Finding Peace, One Piece at a Time

Author: Amy Tucci

In life, we refer to our loved one’s possessions as their stuff and things. In death, they signify forever connections to cherished memories. – Rachel Kodanaz

Rachel Kodanaz, whose husband, Rod, died suddenly when she was 31, knows of what she writes in her new and immensely helpful book, Finding Peace, One Piece at a Time.

Finding Peace Book Cover and Rachel Kodanaz

Kodanaz found intense meaning and intimacy in Rod’s belongings following his death: his coffee cup, his road race T-shirts, even his toothbrush. For months, she kept his running shoes where he had always left them, right next to the front door.

Anyone who has experienced the loss of a loved one will understand the profound attachment to his or her possessions after death and the emotional difficulties involved in deciding what to do with those items and when to do it.

Like grief, which is a uniquely individual experience, Kodanaz underscores that survivors will have different attachments and responses to their loved one’s possessions. Like grieving, she says, there is no “right” way to do things, no prescribed timeline to clean out the closet, sort through papers, preserve voice mails and social media memories, or to repurpose things in a newly useful way.

While she does not write an exact prescription to follow, her book offers a practical guide for survivors of loss looking to approach the task that most dread while feeling satisfied that the meaningful things of their loved one’s life have ultimately found the right home.

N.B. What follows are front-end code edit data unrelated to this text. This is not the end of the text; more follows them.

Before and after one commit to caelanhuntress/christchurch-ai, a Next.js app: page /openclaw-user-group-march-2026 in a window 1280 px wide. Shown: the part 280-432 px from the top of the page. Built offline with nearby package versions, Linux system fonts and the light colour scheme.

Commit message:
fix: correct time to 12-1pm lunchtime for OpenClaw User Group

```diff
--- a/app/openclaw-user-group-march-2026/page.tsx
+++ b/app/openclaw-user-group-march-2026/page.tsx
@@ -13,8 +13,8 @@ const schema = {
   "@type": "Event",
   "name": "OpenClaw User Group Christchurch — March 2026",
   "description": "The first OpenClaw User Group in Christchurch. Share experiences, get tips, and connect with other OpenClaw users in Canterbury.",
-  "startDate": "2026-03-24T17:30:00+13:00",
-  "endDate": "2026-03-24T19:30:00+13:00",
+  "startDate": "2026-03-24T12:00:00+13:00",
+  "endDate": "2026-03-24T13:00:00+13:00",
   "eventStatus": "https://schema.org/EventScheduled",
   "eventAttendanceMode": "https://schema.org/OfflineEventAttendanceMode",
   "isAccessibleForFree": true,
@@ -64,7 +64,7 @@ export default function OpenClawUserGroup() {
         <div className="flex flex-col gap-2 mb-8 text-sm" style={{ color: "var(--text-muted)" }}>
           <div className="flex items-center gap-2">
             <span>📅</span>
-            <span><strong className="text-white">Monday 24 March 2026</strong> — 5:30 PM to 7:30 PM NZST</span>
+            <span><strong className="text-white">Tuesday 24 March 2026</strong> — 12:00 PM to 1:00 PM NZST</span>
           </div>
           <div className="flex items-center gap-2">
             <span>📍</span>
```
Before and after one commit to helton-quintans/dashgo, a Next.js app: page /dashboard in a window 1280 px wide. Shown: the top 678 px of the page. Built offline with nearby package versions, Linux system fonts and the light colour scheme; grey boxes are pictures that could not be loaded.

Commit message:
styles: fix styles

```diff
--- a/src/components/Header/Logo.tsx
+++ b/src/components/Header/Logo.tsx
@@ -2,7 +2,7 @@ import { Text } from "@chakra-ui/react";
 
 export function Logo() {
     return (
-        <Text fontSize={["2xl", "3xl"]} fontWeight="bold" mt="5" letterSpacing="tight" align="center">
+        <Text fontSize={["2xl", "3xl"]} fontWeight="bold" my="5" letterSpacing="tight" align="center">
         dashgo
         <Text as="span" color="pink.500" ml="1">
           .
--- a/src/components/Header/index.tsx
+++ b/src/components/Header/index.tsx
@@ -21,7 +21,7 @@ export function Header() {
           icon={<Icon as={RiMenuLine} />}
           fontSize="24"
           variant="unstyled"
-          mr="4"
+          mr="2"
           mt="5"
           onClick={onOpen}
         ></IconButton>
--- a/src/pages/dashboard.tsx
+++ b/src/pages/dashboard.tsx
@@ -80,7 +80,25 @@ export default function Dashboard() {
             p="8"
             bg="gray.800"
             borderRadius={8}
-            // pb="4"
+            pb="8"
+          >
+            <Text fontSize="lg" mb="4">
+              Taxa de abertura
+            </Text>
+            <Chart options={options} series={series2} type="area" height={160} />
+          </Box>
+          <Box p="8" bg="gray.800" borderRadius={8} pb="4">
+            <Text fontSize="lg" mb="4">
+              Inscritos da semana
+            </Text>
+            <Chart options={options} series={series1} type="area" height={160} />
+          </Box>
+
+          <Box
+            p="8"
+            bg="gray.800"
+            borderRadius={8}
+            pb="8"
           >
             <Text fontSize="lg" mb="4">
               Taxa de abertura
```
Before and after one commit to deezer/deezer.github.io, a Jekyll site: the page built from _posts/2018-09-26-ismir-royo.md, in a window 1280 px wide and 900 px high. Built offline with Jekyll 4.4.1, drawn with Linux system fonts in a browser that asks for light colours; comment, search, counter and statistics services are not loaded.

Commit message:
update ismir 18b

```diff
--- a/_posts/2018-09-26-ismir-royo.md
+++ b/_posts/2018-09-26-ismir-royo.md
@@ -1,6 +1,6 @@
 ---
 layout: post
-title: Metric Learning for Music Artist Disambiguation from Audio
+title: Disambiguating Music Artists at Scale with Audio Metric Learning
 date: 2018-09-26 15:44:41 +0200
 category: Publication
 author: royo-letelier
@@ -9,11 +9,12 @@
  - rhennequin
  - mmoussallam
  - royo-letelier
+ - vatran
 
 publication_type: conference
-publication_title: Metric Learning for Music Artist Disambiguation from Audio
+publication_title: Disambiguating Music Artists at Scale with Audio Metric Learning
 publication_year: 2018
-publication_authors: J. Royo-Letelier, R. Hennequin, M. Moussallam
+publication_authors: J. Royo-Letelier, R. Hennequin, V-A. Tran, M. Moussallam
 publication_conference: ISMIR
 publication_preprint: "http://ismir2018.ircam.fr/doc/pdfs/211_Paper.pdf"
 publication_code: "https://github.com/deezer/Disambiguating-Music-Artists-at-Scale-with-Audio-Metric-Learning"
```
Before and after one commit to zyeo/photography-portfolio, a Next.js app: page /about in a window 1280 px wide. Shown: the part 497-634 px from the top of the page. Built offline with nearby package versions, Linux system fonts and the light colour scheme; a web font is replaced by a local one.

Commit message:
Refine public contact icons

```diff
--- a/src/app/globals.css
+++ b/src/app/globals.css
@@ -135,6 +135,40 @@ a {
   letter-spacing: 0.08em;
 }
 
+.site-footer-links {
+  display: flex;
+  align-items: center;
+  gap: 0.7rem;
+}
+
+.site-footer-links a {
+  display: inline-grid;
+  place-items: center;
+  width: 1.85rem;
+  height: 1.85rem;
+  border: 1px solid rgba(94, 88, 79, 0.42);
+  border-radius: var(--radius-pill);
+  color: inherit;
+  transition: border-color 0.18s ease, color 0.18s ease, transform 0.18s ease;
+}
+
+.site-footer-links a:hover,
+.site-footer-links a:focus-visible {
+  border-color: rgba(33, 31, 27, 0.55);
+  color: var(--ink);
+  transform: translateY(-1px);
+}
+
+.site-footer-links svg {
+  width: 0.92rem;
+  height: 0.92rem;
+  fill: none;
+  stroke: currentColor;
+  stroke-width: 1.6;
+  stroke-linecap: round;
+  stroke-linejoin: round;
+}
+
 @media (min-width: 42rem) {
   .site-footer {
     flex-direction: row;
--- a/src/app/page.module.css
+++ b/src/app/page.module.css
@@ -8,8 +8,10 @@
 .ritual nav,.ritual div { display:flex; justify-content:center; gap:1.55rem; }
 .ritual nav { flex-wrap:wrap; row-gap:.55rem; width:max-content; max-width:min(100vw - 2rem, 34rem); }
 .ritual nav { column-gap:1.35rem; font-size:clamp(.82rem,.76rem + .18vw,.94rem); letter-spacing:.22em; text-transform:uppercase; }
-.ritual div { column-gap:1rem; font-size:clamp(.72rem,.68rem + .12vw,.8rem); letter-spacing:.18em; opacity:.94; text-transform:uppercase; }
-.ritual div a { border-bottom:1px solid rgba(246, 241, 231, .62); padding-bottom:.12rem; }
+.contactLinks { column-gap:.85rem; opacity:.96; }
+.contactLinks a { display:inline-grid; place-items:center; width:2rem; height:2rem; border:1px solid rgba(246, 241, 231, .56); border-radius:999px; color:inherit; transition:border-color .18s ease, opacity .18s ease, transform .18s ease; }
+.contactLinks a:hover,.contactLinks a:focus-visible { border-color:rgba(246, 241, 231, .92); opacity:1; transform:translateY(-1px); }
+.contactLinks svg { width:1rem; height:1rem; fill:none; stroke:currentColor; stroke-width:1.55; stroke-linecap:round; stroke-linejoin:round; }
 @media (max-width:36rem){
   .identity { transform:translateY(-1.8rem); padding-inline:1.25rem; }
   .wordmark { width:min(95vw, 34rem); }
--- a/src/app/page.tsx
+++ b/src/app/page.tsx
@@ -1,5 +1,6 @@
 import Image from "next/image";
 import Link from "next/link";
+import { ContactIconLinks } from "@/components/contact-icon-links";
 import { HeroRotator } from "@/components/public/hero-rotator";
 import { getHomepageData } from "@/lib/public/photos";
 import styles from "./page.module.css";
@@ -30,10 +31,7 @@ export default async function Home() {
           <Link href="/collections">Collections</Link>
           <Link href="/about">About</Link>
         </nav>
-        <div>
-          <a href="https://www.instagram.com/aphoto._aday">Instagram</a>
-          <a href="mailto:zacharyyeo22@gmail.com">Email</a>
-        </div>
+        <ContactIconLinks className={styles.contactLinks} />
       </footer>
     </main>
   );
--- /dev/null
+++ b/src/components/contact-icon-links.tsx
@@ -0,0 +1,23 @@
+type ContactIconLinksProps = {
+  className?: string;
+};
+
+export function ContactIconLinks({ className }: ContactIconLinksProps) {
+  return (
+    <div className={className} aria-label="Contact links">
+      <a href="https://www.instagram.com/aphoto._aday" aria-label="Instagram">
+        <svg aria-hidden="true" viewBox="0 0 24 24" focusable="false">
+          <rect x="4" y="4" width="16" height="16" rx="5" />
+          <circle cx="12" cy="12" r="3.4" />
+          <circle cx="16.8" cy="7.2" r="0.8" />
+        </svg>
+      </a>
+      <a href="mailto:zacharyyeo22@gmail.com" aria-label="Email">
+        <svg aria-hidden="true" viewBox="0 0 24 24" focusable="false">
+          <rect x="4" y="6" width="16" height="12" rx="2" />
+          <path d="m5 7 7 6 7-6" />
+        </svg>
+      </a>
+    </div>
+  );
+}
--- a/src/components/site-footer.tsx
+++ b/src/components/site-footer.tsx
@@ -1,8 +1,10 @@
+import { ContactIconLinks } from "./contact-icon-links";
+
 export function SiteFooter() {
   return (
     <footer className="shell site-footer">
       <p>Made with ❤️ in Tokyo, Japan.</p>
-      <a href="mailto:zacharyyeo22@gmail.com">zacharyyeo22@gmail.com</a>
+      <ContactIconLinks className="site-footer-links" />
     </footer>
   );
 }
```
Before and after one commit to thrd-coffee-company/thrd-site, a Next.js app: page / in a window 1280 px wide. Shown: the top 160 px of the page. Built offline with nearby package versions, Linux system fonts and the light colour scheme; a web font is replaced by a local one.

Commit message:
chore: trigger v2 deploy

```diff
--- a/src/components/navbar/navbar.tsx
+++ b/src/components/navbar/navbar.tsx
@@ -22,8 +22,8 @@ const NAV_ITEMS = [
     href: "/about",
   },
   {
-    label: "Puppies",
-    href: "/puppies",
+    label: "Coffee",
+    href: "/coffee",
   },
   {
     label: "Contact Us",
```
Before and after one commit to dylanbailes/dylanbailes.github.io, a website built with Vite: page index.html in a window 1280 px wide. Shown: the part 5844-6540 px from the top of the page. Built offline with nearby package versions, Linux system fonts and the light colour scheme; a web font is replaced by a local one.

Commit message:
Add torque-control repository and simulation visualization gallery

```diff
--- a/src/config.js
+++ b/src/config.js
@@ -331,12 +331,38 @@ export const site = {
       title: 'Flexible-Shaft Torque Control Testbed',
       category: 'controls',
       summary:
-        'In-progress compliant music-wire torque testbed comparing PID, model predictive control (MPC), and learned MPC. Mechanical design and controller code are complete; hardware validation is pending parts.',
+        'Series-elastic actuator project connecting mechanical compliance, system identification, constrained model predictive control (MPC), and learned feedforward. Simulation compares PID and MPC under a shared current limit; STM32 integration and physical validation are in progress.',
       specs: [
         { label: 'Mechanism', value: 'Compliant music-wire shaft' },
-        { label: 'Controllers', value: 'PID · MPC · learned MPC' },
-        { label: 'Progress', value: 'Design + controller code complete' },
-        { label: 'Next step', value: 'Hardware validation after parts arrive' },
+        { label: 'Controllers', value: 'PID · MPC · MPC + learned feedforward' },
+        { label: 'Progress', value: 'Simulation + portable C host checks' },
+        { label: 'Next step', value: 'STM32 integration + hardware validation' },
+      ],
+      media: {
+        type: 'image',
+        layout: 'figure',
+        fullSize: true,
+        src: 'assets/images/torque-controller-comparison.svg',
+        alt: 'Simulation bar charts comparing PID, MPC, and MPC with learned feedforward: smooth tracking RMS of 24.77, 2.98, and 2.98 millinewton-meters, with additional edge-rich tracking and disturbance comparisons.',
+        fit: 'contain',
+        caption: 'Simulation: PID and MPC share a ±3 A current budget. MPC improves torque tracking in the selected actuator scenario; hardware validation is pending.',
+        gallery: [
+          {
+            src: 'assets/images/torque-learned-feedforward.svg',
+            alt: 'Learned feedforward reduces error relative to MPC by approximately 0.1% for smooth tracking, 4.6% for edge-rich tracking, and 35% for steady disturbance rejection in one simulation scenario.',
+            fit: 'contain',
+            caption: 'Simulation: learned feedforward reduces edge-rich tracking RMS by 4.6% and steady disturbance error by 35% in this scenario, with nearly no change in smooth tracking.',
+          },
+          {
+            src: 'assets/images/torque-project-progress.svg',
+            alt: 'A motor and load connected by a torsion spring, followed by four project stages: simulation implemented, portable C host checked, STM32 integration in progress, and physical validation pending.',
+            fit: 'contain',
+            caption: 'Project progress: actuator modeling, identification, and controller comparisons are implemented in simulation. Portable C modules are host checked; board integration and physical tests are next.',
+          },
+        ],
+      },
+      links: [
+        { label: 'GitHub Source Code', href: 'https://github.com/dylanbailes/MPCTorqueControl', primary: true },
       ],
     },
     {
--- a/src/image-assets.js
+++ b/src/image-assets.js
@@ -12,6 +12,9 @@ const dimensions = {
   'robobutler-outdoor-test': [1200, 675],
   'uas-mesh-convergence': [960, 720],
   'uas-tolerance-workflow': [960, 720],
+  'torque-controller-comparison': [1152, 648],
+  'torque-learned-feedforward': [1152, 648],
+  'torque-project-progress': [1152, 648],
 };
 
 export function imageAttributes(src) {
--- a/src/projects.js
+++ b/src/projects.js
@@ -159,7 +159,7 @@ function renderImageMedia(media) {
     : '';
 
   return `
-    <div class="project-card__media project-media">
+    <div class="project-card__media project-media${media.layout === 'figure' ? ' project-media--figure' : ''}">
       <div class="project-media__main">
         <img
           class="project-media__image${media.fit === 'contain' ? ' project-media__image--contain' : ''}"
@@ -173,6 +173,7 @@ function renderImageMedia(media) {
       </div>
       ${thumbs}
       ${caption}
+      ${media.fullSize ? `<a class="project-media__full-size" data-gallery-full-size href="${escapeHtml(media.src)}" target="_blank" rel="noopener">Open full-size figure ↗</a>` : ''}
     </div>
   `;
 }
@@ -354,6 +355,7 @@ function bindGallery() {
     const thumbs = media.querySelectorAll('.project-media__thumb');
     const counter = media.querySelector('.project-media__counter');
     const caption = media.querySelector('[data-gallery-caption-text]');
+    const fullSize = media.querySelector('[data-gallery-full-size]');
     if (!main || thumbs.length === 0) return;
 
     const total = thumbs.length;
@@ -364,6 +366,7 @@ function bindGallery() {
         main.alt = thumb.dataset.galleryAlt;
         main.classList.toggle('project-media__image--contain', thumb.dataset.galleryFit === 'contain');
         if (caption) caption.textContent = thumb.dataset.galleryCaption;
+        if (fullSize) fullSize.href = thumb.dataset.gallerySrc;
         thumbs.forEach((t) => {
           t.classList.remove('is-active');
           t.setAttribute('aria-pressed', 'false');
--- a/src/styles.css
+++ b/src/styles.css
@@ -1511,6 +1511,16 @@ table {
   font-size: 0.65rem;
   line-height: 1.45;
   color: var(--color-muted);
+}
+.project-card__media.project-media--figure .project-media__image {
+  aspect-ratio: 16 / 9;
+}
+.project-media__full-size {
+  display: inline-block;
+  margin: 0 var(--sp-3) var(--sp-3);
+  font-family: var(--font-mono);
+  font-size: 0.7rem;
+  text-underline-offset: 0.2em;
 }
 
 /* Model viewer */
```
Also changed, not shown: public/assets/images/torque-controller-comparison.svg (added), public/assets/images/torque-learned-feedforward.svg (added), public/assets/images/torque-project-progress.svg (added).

With the “Ten Essentials,” Kodanaz gives useful tips including prioritizing, how to make a game plan (such as moving from right to left in a drawer or room), and how to identify the people who can be useful support systems in the process. But she notes that nothing needs to be done in one day; nor does the process need to be linear. After all, Kodanaz writes, while she began donating Rod’s work suits not long after his death, she kept their daughter’s crib for 13 years before donating it to a charitable organization. The crib had become a symbol of intense meaning; it was where Rod had last kissed their 2-year-old daughter goodbye.

A popular workshop speaker for years at the annual TAPS National Survivor Seminar, Kodanaz in her book recalls attending the seminar and spotting a mother who had repurposed her son’s fatigues, medals, and nametag to make a beautiful day bag that she carried. “The greatest gift from repurposing his belongings was the number of complete strangers asking questions about her son, just as I had. It was truly a special recognition and a great transformation of a uniform that would have otherwise remained in a box in the top of a closet.”

Decluttering has become a popular topic lately, made popular by the KonMari Method,™ which promises to help you organize your sock drawer, home, and your life at the same time by asking yourself if your possessions spark joy.

For Kodanaz, the question about “things” runs much deeper. The question she wants readers to be able to answer after reading her book is, “By keeping this item, how do I keep my love one’s memory alive in a significant and meaningful way?” 

To learn more about Rachel and her books, visit Rachel Kodanaz's website.

Book reviewed by Amy Tucci, TAPS Institute for Hope and Healing; President and CEO at Hospice Foundation of America